The Centre for Policy Development and Essential Media Communications presents:
Our debt to nature - We need what nature provides, but do we really know how much we’re using & how much is left to use?
Pati Poblete | Global Footprint Network
Join us upstairs at The Norfolk Hotel on Thursday, 7 April at 5.30pm to hear Pati Poblete from the international think tank Global Footprint Network discuss how governments are measuring their country’s ecological footprint to design and deliver a sustainable economy.
Even though Australia is one the most biologically diverse countries on the planet, we’re at risk of falling behind the rest of the world in understanding how to arrest the decline in the health of our natural environment.
Pati will also reveal Global Footprint Network’s latest research about Australia’s ecological challenges and opportunities.
Global Footprint Network’s visit to Australia coincides with the development of our Sustainable Economy program, which aims to highlight options for Australia to make a rapid transition to an environmentally sustainable economy.
About Pati Poblete
Director, World Outreach and Media
Pati is charged with developing Global Footprint Network’s Communications strategy, communicating our activities to the public and helping to raise global awareness about the Ecological Footprint and our work. Prior to joining Global Footprint Network, Pati was a journalist for 15 years, working as a columnist and editorial writer for the San Francisco Chronicle, deputy editorial page editor for the Honolulu Advertiser and staff editor at numerous Bay Area daily newspapers. Her yearlong editorial series on foster care reform in California for the San Francisco Chronicle helped lead to numerous changes in the state law, and won her numerous national awards, including first place in the National Headliners Award, Scripps Howard National Journalism Award, Society of Professional Journalists Sigma Chi Award and the Casey Medal for Meritorious Journalism. Pati was also the Chronicle’s nominee for Pulitzer Prize in editorial writing in 2006 and 2007. She is the author of “The Oracles: My Filipino Grandparents in America”.

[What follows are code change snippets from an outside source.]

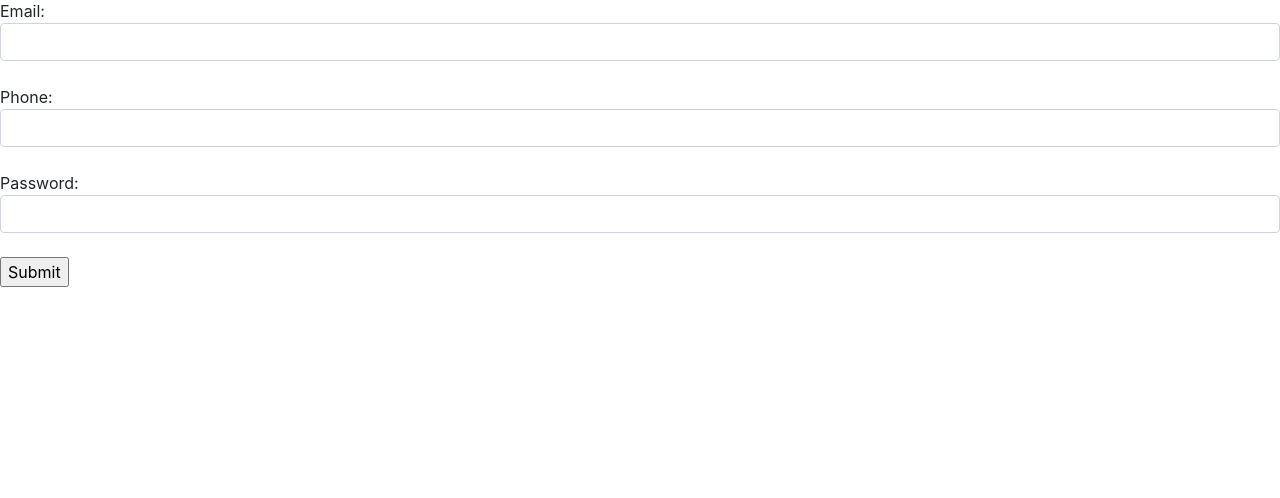
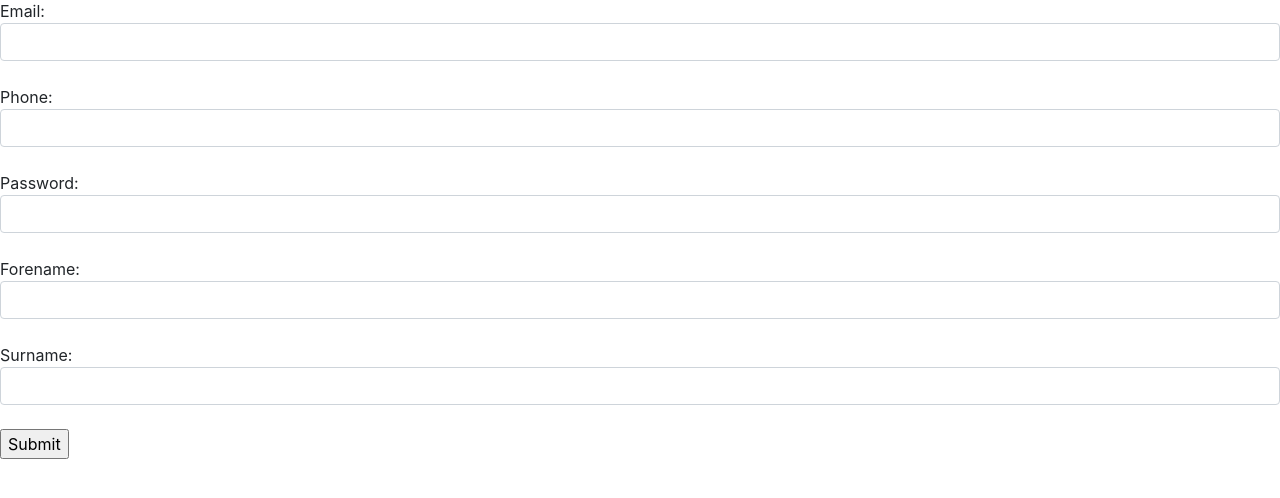
Before and after one commit to Massssssi/e-scooter-Flask-app, a Flask app: page /register in a window 1280 px wide. Shown: the part 113-611 px from the top of the page. Run offline with Flask 2, Linux system fonts and the light colour scheme; some libraries are stand-ins or nearby versions.

Commit message:
Fixed Registeration

```diff
--- a/app/templates/register.html
+++ b/app/templates/register.html
@@ -24,6 +24,16 @@
     <span class="warning">[{{ error }}]</span>
     {% endfor %}<br>
 
+    Forename: {{ form.forename(class_='form-control') }}
+    {% for error in form.forename.errors %}
+    <span class="warning">[{{ error }}]</span>
+    {% endfor %}<br>
+
+    Surname: {{ form.surname(class_='form-control') }}
+    {% for error in form.surname.errors %}
+    <span class="warning">[{{ error }}]</span>
+    {% endfor %}<br>
+
     <input type="submit" class="button" value="Submit">
 </form>
 
--- a/app/views.py
+++ b/app/views.py
@@ -86,6 +86,7 @@ def register():
                      phone=form.phone.data,
                      forename=form.forename.data,
                      surname=form.surname.data)
+
             db.session.add(p)
             db.session.commit()
             return redirect("/login")
```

About Global Footprint Network
Global Footprint Network is an international think tank working to advance sustainability through use of the Ecological Footprint, a resource accounting tool that measures how much nature we have, how much we use and who uses what. By making ecological limits central to decision-making, we are working to end overshoot and create a society where all people can live well, within the means of one planet. Global Footprint Network defines overshoot as a systemic problem, of which climate change and water shortage are symptoms, as are collapsed fisheries, deforestation, soil degradation and species loss. It is a problem that threatens all societies and economies and, at the same time, disproportionately and most gravely threatens the world’s poor. In 2003, Global Footprint Network was launched, using a bold and breakthrough notion: that the problem of overshoot could begin to be addressed through a resource accounting system. As of today, the Ecological Footprint is the only resource accounting tool that can measure both the availability of the planet’s ecological resources as well as our use of them. Since its foundation, Global Footprint Network has been a key player in advancing the science and use of the Footprint, supporting a world-wide effort to make the Footprint an ever more robust and credible measure of human demand on the biosphere. As ecological pressures deepen, it is becoming increasingly risky for governments to maintain resource- and carbon-intensive economies, and increasingly advantageous for them to lead the way in sustainability policy and innovation.